Based on our previous meeting, thinking and talking with Chris, I have noted down an issue of what we are referring to as a rich, dynamic view of blog articles:
I am convinced that in order for the symbol manipulation Doug Engelbart spoke so highly off to be realised, we will have to developed much richer visual authoring and reading environments, both in terms of the visual presentation and the speed and smoothness of interaction. For the jrnl project we have our priorities and here are some further thoughts based on our last group chat:
I feel that it will be important to use a visually bigger, wider and deeper view than simple blocks of text. The reason for this has been explained many times but boils down to applying our occipital lobe to support our prefrontal cortex.
What is also crucial is the speed of the interaction. In the same way Doug used the illustration of a skiing downhill to show how important speed of interaction is, I feel that the difference between waiting any amount of time for a visualisation to settle/build will make it a category less useful than something simpler but ‘instant’.
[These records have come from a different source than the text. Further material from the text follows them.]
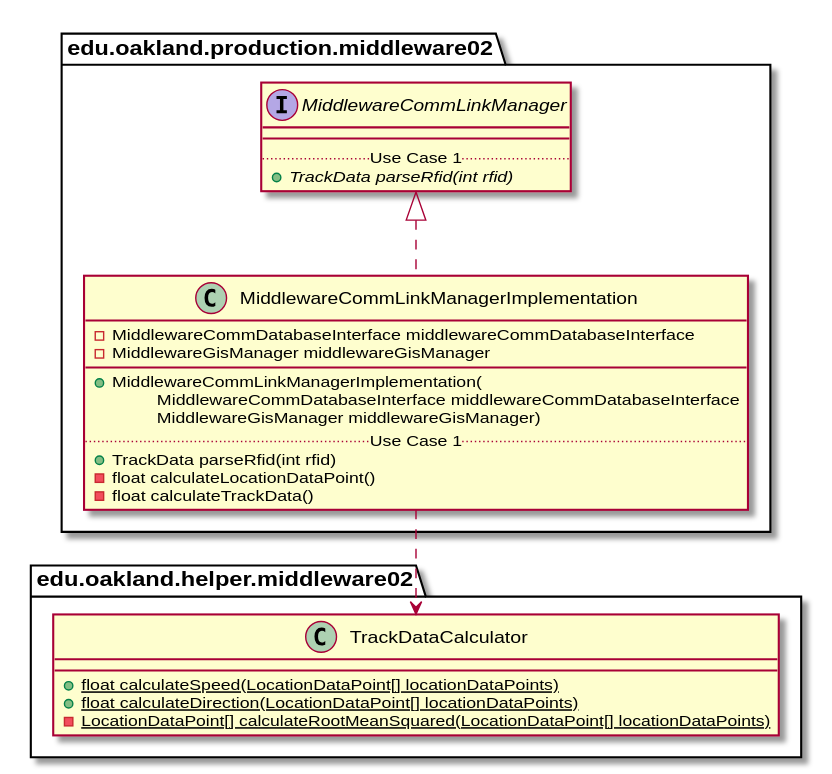
The PlantUML diagram docs/uml-class-diagrams/middleware02/production/MiddlewareCommLinkManagerImplementation/MiddlewareCommLinkManagerImplementation_Closure.svg in andrewdimmer/csi-3370-software-project, before a commit. The source it was exported from:
```plantuml
@startuml MiddlewareCommLinkManagerImplementation_Closure


package edu.oakland.production.middleware02 {
    class MiddlewareCommLinkManagerImplementation {
        - MiddlewareCommDatabaseInterface middlewareCommDatabaseInterface
        - MiddlewareGisManager middlewareGisManager
        __
        + MiddlewareCommLinkManagerImplementation(
        \tMiddlewareCommDatabaseInterface middlewareCommDatabaseInterface
        \tMiddlewareGisManager middlewareGisManager)
        .. Use Case 1 ..
        + TrackData parseRfid(int rfid)
        - float calculateLocationDataPoint()
        - float calculateTrackData()
    }
}




package edu.oakland.production.middleware02 {
    interface MiddlewareCommLinkManager {
        __
        .. Use Case 1 ..
        {abstract} + TrackData parseRfid(int rfid)
    }
}






MiddlewareCommLinkManagerImplementation .up.|> MiddlewareCommLinkManager



package edu.oakland.helper.middleware02 {
    class TrackDataCalculator {
        {static} + float calculateSpeed(LocationDataPoint[] locationDataPoints)
        {static} + float calculateDirection(LocationDataPoint[] locationDataPoints)
        {static} - LocationDataPoint[] calculateRootMeanSquared(LocationDataPoint[] locationDataPoints)
    }
}






MiddlewareCommLinkManagerImplementation ..> TrackDataCalculator



@enduml
```
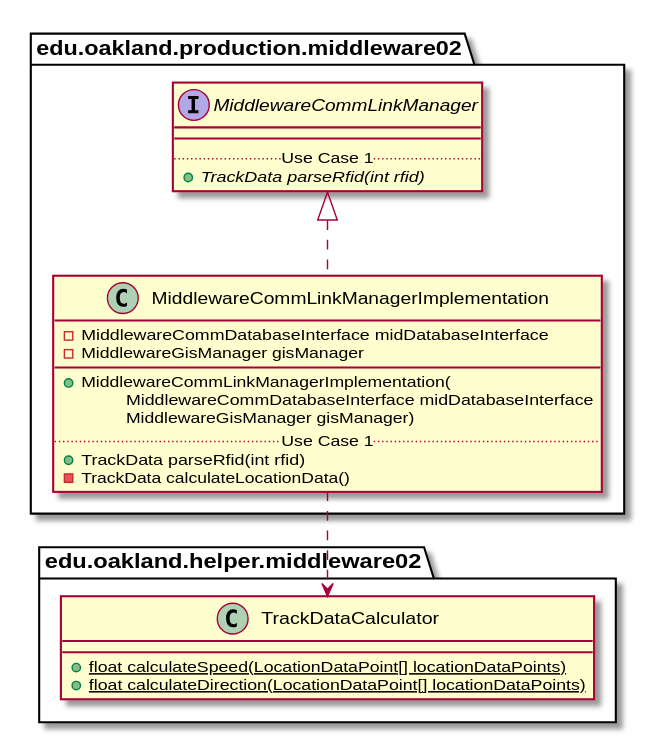
The same file after the commit.

Change to the diagram source:
```diff
@@ -3,16 +3,15 @@
 
 package edu.oakland.production.middleware02 {
     class MiddlewareCommLinkManagerImplementation {
-        - MiddlewareCommDatabaseInterface middlewareCommDatabaseInterface
-        - MiddlewareGisManager middlewareGisManager
+        - MiddlewareCommDatabaseInterface midDatabaseInterface
+        - MiddlewareGisManager gisManager
         __
         + MiddlewareCommLinkManagerImplementation(
-        \tMiddlewareCommDatabaseInterface middlewareCommDatabaseInterface
-        \tMiddlewareGisManager middlewareGisManager)
+        \tMiddlewareCommDatabaseInterface midDatabaseInterface
+        \tMiddlewareGisManager gisManager)
         .. Use Case 1 ..
         + TrackData parseRfid(int rfid)
-        - float calculateLocationDataPoint()
-        - float calculateTrackData()
+        - TrackData calculateLocationData()
     }
 }
 
@@ -40,7 +39,6 @@
     class TrackDataCalculator {
         {static} + float calculateSpeed(LocationDataPoint[] locationDataPoints)
         {static} + float calculateDirection(LocationDataPoint[] locationDataPoints)
-        {static} - LocationDataPoint[] calculateRootMeanSquared(LocationDataPoint[] locationDataPoints)
     }
 }
 
```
It should possible to draw forth what is required in the least energy using way for a trained/experienced user. The mental load of authoring and studying is already substantial and the tool cannot add to the load. There is of course a balance here; the user should invest in learning their tools but this investment should have a clear payoff once basic use of the tool has become become second nature, once exikiosis has been achieved.
For example, as I wrote “symbol manipulation Doug Engelbart” above, I should very easily be able to see what I have written on that topic and have a very quick and easy way to link to my previous article/definition/notes.
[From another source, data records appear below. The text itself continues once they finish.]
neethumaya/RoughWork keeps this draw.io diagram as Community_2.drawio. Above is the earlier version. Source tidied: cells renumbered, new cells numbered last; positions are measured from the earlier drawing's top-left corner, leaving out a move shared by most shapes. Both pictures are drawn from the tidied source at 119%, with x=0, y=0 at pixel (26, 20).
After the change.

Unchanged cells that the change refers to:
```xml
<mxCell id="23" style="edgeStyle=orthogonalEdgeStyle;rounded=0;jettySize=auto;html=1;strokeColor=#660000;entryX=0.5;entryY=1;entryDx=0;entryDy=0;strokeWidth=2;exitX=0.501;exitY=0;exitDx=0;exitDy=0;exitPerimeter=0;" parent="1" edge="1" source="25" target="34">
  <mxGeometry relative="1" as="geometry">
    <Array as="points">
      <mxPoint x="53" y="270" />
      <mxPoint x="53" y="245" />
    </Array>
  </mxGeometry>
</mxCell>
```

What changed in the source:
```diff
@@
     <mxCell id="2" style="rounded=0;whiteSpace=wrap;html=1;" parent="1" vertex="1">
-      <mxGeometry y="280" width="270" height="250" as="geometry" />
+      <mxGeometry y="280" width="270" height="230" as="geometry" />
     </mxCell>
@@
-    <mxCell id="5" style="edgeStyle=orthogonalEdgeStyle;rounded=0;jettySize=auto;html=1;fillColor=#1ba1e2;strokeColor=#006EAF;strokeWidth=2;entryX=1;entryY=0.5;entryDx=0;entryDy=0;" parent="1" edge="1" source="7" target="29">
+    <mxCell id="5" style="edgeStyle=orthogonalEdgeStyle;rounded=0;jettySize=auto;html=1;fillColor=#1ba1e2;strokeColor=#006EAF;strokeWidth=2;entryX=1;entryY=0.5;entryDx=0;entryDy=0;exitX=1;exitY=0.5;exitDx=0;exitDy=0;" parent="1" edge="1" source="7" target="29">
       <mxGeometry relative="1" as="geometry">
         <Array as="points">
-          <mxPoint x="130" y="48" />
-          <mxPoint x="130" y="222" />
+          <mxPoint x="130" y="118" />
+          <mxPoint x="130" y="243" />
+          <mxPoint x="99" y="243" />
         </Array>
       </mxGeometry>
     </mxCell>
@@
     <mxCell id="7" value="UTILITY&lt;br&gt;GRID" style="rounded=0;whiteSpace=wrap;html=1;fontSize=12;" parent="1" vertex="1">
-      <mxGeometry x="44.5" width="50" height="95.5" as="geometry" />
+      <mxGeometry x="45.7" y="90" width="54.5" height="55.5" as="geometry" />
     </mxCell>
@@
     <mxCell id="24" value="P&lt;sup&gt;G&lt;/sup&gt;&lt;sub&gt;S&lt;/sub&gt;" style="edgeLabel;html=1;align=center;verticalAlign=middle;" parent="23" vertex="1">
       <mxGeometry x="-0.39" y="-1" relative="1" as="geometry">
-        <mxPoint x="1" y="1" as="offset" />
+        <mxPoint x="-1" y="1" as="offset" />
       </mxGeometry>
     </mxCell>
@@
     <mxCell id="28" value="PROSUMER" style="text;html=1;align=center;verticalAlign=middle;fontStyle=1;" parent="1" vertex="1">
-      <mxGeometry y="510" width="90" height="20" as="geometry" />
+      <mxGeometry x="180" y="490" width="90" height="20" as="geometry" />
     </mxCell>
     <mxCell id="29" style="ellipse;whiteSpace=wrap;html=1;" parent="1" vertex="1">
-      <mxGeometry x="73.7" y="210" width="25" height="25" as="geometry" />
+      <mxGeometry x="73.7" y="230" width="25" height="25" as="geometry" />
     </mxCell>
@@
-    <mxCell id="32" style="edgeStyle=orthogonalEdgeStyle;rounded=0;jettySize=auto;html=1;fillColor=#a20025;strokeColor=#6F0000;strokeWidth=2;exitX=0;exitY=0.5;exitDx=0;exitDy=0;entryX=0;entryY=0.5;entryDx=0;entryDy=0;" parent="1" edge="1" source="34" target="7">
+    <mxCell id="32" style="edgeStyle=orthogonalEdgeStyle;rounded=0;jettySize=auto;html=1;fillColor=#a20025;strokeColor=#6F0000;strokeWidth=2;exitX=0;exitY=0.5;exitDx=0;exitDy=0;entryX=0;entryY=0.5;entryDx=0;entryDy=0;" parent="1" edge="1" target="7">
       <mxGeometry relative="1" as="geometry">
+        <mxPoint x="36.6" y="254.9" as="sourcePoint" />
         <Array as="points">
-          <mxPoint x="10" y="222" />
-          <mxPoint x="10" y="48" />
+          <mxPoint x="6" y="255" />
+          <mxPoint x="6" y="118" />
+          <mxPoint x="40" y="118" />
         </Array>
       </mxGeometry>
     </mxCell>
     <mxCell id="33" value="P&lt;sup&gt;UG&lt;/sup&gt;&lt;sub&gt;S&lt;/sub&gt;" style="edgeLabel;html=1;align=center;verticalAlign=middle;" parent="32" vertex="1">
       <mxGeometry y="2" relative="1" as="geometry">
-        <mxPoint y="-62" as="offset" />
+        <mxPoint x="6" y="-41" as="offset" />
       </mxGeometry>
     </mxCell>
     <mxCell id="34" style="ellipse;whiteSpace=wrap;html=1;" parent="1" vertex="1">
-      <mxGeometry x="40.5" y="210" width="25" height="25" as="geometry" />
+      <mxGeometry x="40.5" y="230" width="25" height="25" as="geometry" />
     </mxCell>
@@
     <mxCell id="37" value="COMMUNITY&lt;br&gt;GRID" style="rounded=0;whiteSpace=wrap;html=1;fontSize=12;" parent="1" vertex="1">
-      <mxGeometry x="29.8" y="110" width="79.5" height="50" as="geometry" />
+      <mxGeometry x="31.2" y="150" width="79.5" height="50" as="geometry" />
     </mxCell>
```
The way I do this now is to write my text in Liquid | Author, select that text and use Liquid | Flow to search my own blog. This works ok but the search result on my blog are few and the refining of the search result is not very useful. I believe this could be a great case study for jrnl and visualisation improvement and it maps onto Chris’ ideas of refining queries and Doug’s ViewSpec modifications.
What is necessary is for many more articles to be shown (in my current theme it’s just 3) and for me to be able to switch on and off Categories and Tags to refine what I am looking for, then to click to open and copy the URL or to quickly copy the URL from the search results.
In other words, my research focus at the moment is on finding my own articles when authoring, not as much on trying to understand someone else work. Doug wrote somewhere that it’s hard to orient yourself in someone else information and at least as hard to orient yourself in your own information and I cannot find this quote at the moment, which highlight how right he is, since I consider his work part of my core research and therefore should be able to find it in my own ‘information space’.
Maybe the start should be a theme experiment?